A very quick and colourful stir fry can be made with grated carrot, courgette and finely chopped red cabbage, leek and at the end of cooking add chopped kale and some frozen peas and sweetcorn.
What tools and strategies should people use to build better habits and “upgrade their healthstyle?”
Get prepared by buying some healthy foods or order from an organic delivery company so you always have healthy food in the house.
See if other family members will support your healthy eating regime and help you when preparing.
Plan in advance what you are going to eat the next day rather than deciding just before the meal, what to make, as it will probably be too late to get organised to cook a healthy meal.
What are the biggest mental barriers you see stopping people from living a healthy lifestyle?
It will be too much like hard work and they haven’t got the time.
They are not sure what to do.
They haven’t got the time.
They may not have as much in common as their friends or family by doing something different.
What are the top 3-5 keystone habits everyone should focus on first?
Eating something healthy for breakfast if they are hungry and continue throughout the day eating regular healthy meals.
Avoid artificial ingredients and processed foods.
Cut down on caffeine and sugar.
Instead of giving anything up replace foods with healthy alternatives.
Take some deep breaths before eating to help reduce stress so that more nutrients will be absorbed.
Can mindfulness really help people eliminate cravings and addictions? Or change stubborn habits and patterns?

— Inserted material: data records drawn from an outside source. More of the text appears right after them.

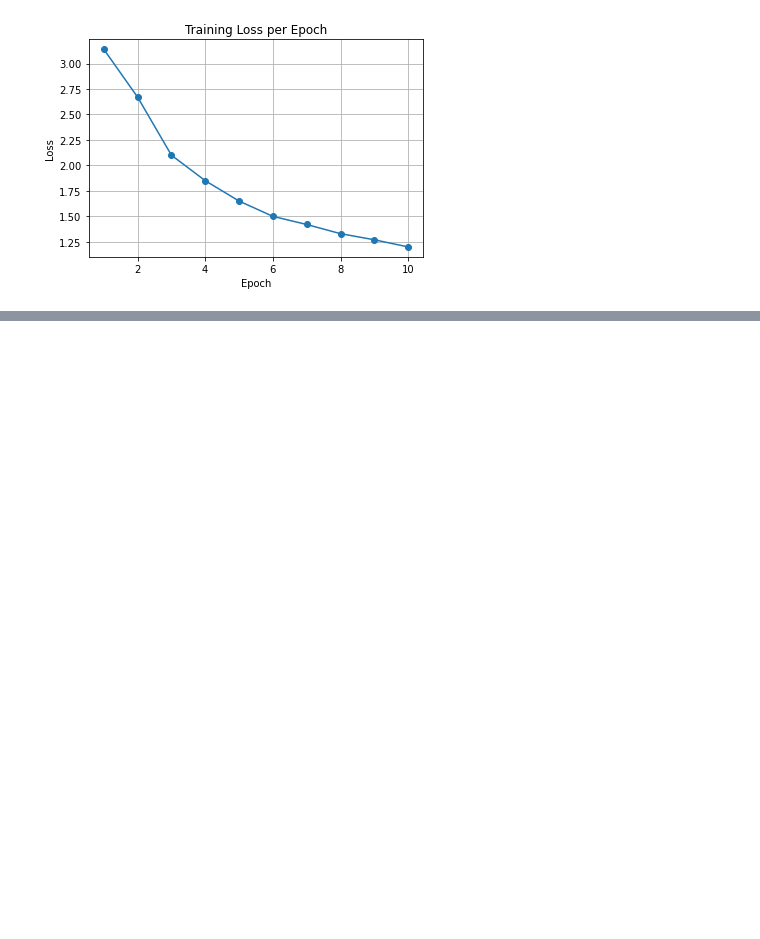
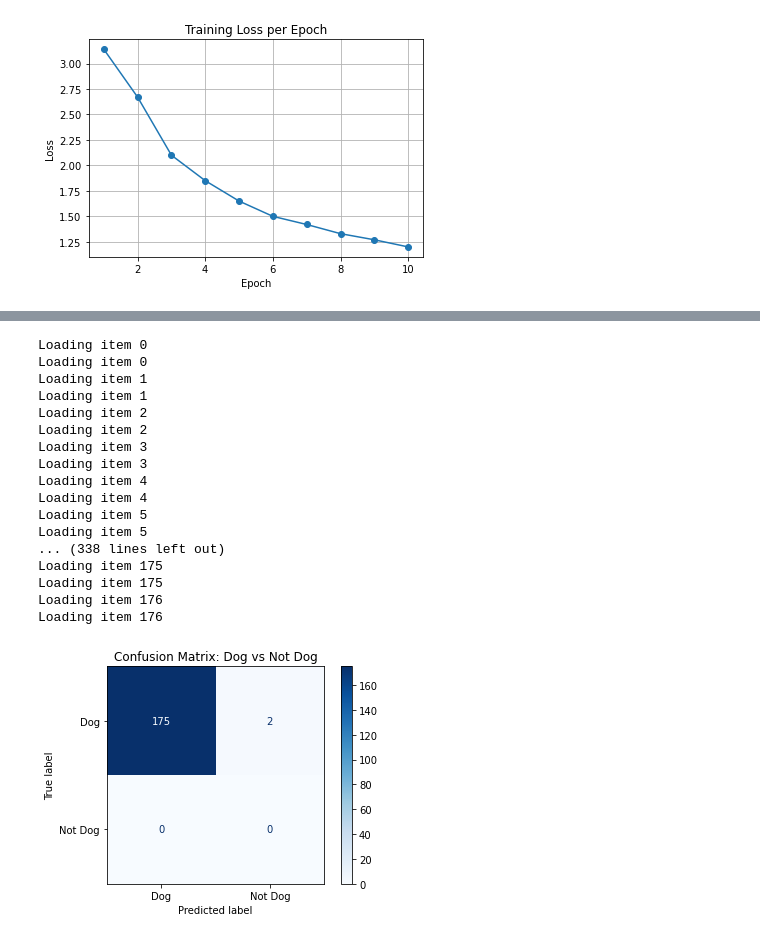
Before and after one commit to yasasawij/CS445-Project, a Jupyter notebook: new_main.ipynb, the cells around one changed output, grey strips where cells are left out. Saved outputs shown, nothing was run; the diff lists cells and outputs as text; code cells hidden in the pictures; blank space fills up the shorter version.

```diff
--- a/new_main.ipynb
+++ b/new_main.ipynb
@@ -642,0 +812,63 @@ plt.show()
+# %%
+from sklearn.metrics import confusion_matrix, ConfusionMatrixDisplay
+import matplotlib.pyplot as plt
+
+def conf_matrix(model, dataset, threshold=0.5):
+    y_true = []
+    y_pred = []
+
+    # COCO category ID for "dog"
+    catagory_id = dataset.coco.getCatIds(catNms=["dog"])[0]
+
+    for i in range(len(dataset)):
+        try:
+            _, target = dataset[i]
+
+            # True label: 1 if "dog" is in ground truth, else 0
+            true_labels = [dataset.class_to_category_dict[l.item()] for l in target['labels']]
+            y_true.append(1 if catagory_id in true_labels else 0)
+
+            # Predicted: does the model think this is a "dog" image?
+            with torch.no_grad():
+                img, _ = dataset[i]
+                pred = model(img.unsqueeze(0).to(device))[0]
+
+            # Check if any prediction is "dog" above threshold
+            pred_labels = [
+                dataset.class_to_category_dict.get(l.item())
+                for l, s in zip(pred['labels'], pred['scores'])
+                if s > threshold
+            ]
+            y_pred.append(1 if catagory_id in pred_labels else 0)
+
+        except Exception as e:
+            print(f"Skipping image {i} due to error: {e}")
+            continue
+
+    # Compute confusion matrix
+    cm = confusion_matrix(y_true, y_pred, labels=[1, 0])  # Rows: actual, Cols: predicted
+    disp = ConfusionMatrixDisplay(confusion_matrix=cm, display_labels=["Dog", "Not Dog"])
+    disp.plot(cmap='Blues')
+    plt.title("Confusion Matrix: Dog vs Not Dog")
+    plt.show()
+
+conf_matrix(model, val_dataset)
+# %% [output]
+Loading item 0
+Loading item 0
+Loading item 1
+Loading item 1
+Loading item 2
+Loading item 2
+Loading item 3
+Loading item 3
+Loading item 4
+Loading item 4
+Loading item 5
+Loading item 5
+... (338 lines left out)
+Loading item 175
+Loading item 175
+Loading item 176
+Loading item 176
+[figure, added]
```
Also changed, not shown: parts of 10 cells of this notebook, 1 other file.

Yes as awareness is the first step to healing and it gets people to become more truthful with themselves. This can be a very beneficial way to be more kind to oneself rather than punishing themselves with food.
What does “mindfulness” look like anyway? Could you share a simple practice people can try—if they’re craving ice-cream and pizza, for instance?
Firstly focus on how you love feeling i.e. energised, healthy and light. When eating the food, mentally ask your body if it’s what it wants. You might feel a sensation, get a message mentally coming to you or have a physical reaction such as a cough or a pain in your body. Dont try to force anything; just let it be as it is. Carry on eating the food or drinking the drink if you want to. You may notice over time that you go off the food or forget to have it.
What are your top 3 Mindful eating tips for ‘beginners’?
When shopping for food, preparing it or about to eat it, visualise how your body will react to it. Do you feel weakened at the thought or energised.
When you are eating notice if you are enjoying it.
Ask yourself mentally as you are eating – ‘am I rushing what I am eating it or am I eating it slowly?’